The Core of the Plant: Two MWM TCG 2016 V12 Engines
Edina had received the cogeneration order from the Guy and Wright farm, an organic UK farm that mainly grows tomatoes in its six greenhouses. The first MWM TCG 2016 V12 biogas engine with a capacity of 500 kWel was installed in 2013 along with a new SCADA system, a gas storage unit, and the COdiNOx system for exhaust treatment. Shortly thereafter, another MWM gas engine of the same type with a capacity of 600 kWel was commissioned. Unlike other gas types, biogas requires scrubbing before it can be fed into the cogeneration plant. Thus, a special gas scrubbing system is needed for the generation of energy from the combustion of biogas. In the case of MWM biogas engines, this system is included in the product scope.
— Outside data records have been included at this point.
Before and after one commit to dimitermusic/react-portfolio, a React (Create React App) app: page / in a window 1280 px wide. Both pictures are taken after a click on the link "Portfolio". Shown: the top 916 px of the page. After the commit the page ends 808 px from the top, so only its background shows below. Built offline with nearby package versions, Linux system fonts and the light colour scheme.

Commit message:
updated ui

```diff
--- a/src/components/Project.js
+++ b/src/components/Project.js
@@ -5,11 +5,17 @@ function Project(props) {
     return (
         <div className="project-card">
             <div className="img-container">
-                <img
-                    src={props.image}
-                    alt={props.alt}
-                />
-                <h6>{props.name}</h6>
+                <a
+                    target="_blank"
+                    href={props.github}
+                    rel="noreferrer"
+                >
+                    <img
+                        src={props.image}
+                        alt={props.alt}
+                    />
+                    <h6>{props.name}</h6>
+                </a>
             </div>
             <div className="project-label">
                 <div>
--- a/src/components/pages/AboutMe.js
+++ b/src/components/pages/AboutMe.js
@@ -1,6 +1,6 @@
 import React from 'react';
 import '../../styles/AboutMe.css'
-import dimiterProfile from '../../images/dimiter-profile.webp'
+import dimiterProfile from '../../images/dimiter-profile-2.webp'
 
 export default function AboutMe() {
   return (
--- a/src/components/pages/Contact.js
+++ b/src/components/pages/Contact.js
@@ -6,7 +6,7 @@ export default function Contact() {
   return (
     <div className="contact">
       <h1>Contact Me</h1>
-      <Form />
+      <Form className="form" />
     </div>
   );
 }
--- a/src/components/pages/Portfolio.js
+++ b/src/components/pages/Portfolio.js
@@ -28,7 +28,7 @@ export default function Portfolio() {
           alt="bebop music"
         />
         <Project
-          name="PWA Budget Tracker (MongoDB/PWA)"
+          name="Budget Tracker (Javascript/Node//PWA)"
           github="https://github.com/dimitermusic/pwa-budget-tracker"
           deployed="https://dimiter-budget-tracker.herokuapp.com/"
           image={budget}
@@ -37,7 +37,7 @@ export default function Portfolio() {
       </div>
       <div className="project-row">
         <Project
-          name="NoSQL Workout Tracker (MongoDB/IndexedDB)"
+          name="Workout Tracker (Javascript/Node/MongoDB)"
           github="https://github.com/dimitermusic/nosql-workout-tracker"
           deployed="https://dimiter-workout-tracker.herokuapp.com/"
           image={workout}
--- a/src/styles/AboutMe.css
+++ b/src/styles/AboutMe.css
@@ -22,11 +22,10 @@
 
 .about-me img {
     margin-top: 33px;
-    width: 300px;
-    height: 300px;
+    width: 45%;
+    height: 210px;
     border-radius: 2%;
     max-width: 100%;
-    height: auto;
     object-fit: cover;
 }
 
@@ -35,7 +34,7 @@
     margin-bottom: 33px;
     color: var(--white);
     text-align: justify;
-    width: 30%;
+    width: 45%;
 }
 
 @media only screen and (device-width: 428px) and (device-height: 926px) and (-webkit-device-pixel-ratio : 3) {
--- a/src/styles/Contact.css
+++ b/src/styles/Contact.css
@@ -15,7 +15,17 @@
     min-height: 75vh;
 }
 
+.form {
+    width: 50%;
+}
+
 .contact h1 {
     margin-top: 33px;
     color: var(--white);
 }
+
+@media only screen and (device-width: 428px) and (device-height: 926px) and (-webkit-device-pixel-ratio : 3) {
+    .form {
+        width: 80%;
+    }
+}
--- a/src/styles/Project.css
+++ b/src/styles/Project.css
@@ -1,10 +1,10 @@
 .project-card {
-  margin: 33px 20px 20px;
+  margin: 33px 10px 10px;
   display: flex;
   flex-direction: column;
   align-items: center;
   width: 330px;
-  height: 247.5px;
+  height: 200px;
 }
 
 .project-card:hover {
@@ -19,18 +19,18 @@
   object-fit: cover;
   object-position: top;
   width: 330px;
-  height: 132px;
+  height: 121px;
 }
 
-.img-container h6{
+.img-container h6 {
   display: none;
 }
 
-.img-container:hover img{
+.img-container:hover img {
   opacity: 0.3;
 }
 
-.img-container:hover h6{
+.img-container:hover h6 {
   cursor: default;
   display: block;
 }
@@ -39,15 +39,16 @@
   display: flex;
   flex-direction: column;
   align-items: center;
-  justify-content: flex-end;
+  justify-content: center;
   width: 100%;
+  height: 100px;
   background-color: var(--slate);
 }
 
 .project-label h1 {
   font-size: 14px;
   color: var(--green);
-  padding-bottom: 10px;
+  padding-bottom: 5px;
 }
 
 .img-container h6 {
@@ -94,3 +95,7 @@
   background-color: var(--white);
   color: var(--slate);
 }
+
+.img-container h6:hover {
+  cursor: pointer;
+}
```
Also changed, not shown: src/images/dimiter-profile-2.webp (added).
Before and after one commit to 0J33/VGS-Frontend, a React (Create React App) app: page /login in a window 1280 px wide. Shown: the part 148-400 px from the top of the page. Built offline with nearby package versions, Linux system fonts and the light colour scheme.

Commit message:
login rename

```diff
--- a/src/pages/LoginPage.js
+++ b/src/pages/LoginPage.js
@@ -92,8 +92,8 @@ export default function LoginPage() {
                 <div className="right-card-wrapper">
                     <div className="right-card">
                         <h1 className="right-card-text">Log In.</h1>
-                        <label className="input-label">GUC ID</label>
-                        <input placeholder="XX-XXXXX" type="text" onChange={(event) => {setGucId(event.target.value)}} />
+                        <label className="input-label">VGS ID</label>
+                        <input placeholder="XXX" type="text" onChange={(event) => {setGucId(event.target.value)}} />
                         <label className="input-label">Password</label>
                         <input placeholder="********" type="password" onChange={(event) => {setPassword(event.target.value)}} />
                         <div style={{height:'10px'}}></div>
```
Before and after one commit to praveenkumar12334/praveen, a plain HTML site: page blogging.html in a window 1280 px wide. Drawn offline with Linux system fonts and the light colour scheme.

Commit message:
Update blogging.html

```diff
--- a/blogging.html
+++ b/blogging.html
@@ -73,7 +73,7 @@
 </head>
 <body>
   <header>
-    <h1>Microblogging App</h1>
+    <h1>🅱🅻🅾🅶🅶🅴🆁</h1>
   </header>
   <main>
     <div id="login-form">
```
From right to left: David Jacobmeyer (Director of Energy Now), John Jones (Guy and Wright farm), Mike McLaughlin (Director of EnviTec Biogas, award sponsor).
The cogeneration plant generates so much power and heat energy that the Guy and Wright farm can both cover the needs of its operations and feed in energy to the public network, thereby refinancing the plant with the proceeds.
Carbon Dioxide Production through the Combustion of Biogas: Unique and Trend-Setting
On the Guy and Wright farm, the cleaned exhaust fumes of the gas gensets are employed to stimulate the growth of the tomatoes. Though the carbon treatment of greenhouse tomatoes is a common process in the greenhouse sector, this is usually done with carbon dioxide from the combustion of natural gas. The Guy and Wright farm is the world’s only commercial biogas operator that uses the exhaust fumes of biogas engines for the production of renewable carbon dioxide.
Only vegetable waste that accumulates on the farm and food waste from local markets is used for the biogas production. Though the planning of the cogeneration plant was more complex compared to other decentralized energy projects, it is an excellent example of a closed, sustainable cycle in the field of agriculture and horticulture. The idea to use food waste for the production of new food is globally unique and thus garnered the AD award.